“They have the winning video app in the Western world,” Pierre-Nicholas says. “When Wall Street is not bullish, they are not so far from marketers in understanding Twitter and that Periscope is a hidden gem.”
Michael Nathanson, Senior Research Analyst, MoffettNathanson: Below Average (C- or less)
Although Newsweek did not hear back from Nathanson to give a grade for Dorsey, the veteran media analyst did not mince words about Twitter in his report titled “Hope Is Not a Strategy.” Nathanson downgraded Twitter stock to “sell” and priced the shares at $12, which was $2 lower than the current share price. “While there is still some interest around live events, it has become clear that Twitter is not viewed as a must have, always-on ad buy and we don’t see that sentiment shifting at this point,” Nathanson writes.
Nathanson also blamed management—including Dorsey—for not fixing what he believes is a sinking ship. “We don’t think management grasps the urgency of its situation and seems content to pat itself on the back for continually beating self-generated bottom-line forecasts,” he writes. Even if Twitter were to sell the company in the future, he says that the current problems will shrink the pool of prospective buyers. At the moment, Twitter is “stuck between Snapchat/Instagram and a hard place.”

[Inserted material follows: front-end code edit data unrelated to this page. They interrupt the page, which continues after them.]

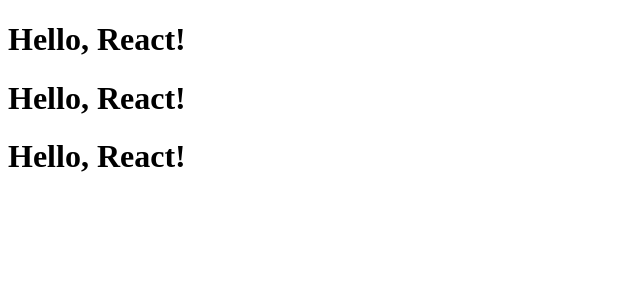
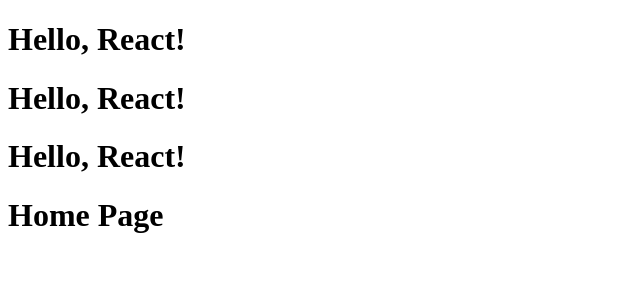
Before and after one commit to Salam-Kachi/React-AbdAlrahman, a JavaScript app: page / in a window 1280 px wide. Shown: the top 300 px of the page, without its empty margins (0-640 px from the left). Built offline with nearby package versions, Linux system fonts and the light colour scheme.

Commit message:
Creating Home Page

```diff
--- /dev/null
+++ b/src/Home.js
@@ -0,0 +1,4 @@
+const Home = () => {
+  return <h1>Home Page</h1>;
+};
+export default Home;
--- a/src/index.js
+++ b/src/index.js
@@ -1,6 +1,7 @@
 import ReactDOM from "react-dom/client";
 
 import App from "./App";
+import Home from "./Home";
 const rootItem = document.getElementById("root");
 
 const root = ReactDOM.createRoot(rootItem);
@@ -10,5 +11,6 @@
     <App />
     <App />
     <App />
+    <Home/>
   </>,
 );
```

Sachin Kamdar, CEO, Parse.ly: Incomplete
Kamdar tells Newsweek one year is not enough to evaluate Dorsey’s performance. (“Give me six more months,” Kamdar says.) But he voiced wariness about Twitter’s shrinking slice in the social media market compared with Facebook and Google. Twitter only comprises 8.5 percent of all social media traffic, according to Parse.ly’s data.
Kamdar says that Twitter’s new algorithmically organized timeline—launched in February—will be a move that might change the business. Like Pierre-Nicholas, he says that Twitter has a lot of untapped potential.
“I think there is a big opportunity and leverage on Twitter’s part to attract new users in a one-to-many interaction [from celebrities and brands],” Kamdar says. “Instagram does that but it’s limited in a photo-oriented platform. Snapchat too but its interaction is more one-to-one [between brands and users]. All of this is on Jack Dorsey. He needs a product revamp and rethinking that his audience has evolved since he launched Twitter.”